## HOW TO COMPLETE THIS TASK
Within the listing below, how many lines include the string "flows"? Reply with only the number.

## RAW DATA
====

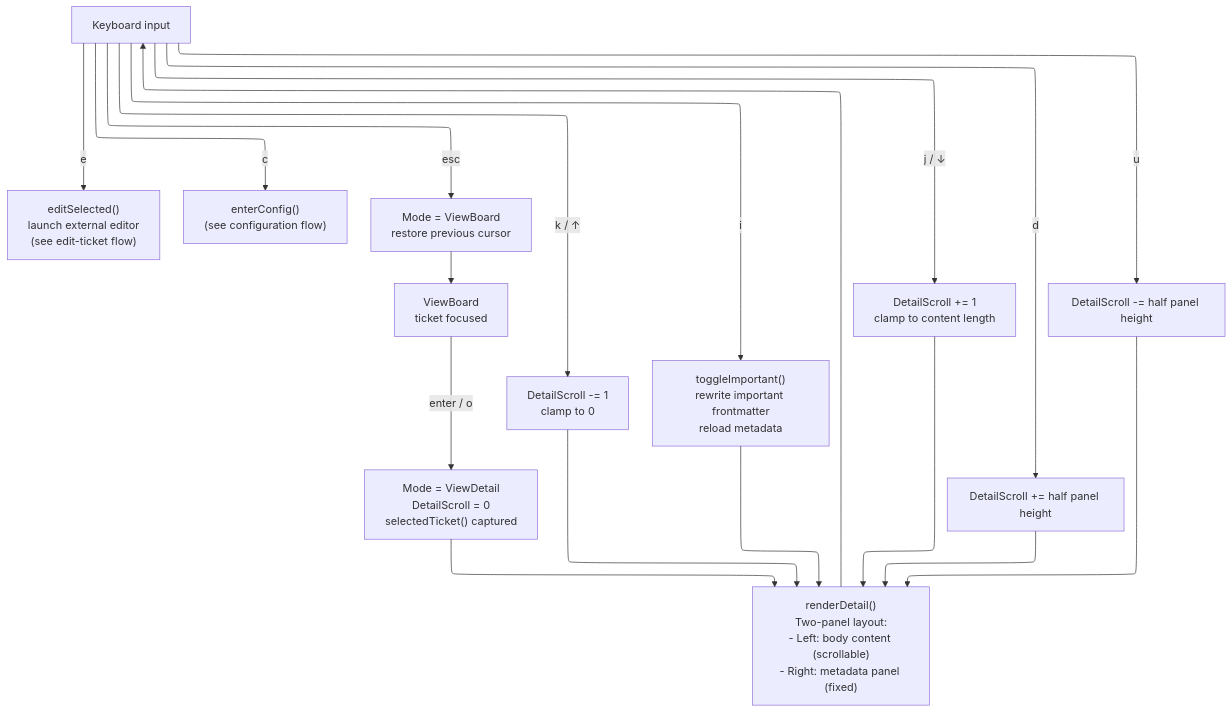
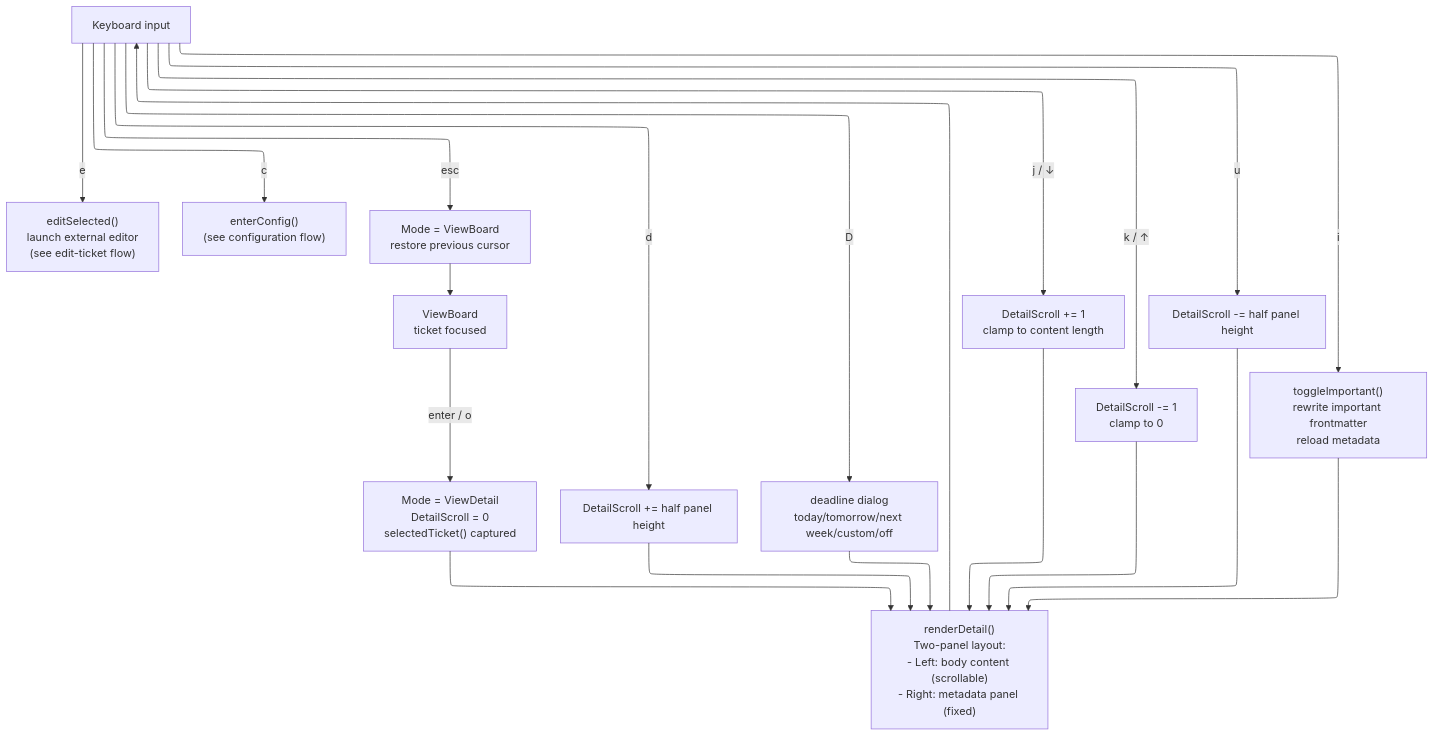
Before and after one commit to dawidsok/tickcats: the first of 3 diagrams in docs/flows/detail-view.md, drawn with Mermaid. The commit also changed 11 other files, not shown here.

````diff
--- a/docs/flows/detail-view.md
+++ b/docs/flows/detail-view.md
@@ -7,30 +7,33 @@
 ```mermaid
 %%{init: {"flowchart": {"defaultRenderer": "elk"}} }%%
 flowchart TD
     Board["ViewBoard\nticket focused"] -->|"enter / o"| OpenDetail["Mode = ViewDetail\nDetailScroll = 0\nselectedTicket() captured"]
     OpenDetail --> Render["renderDetail()\nTwo-panel layout:\n- Left: body content (scrollable)\n- Right: metadata panel (fixed)"]
 
     Render --> Loop["Keyboard input"]
 
     Loop -->|"j / ↓"| ScrollDown["DetailScroll += 1\nclamp to content length"]
     ScrollDown --> Render
 
     Loop -->|"k / ↑"| ScrollUp["DetailScroll -= 1\nclamp to 0"]
     ScrollUp --> Render
 
     Loop -->|"d"| PageDown["DetailScroll += half panel height"]
     PageDown --> Render
 
     Loop -->|"u"| PageUp["DetailScroll -= half panel height"]
     PageUp --> Render
 
     Loop -->|"i"| Important["toggleImportant()\nrewrite important frontmatter\nreload metadata"]
     Important --> Render
 
+    Loop -->|"D"| Deadline["deadline dialog\ntoday/tomorrow/next week/custom/off"]
+    Deadline --> Render
+
     Loop -->|"e"| Edit["editSelected()\nlaunch external editor\n(see edit-ticket flow)"]
 
     Loop -->|"c"| Config["enterConfig()\n(see configuration flow)"]
 
     Loop -->|"esc"| Back["Mode = ViewBoard\nrestore previous cursor"]
     Back --> Board
 ```
````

====

## WORKED SOLUTION
3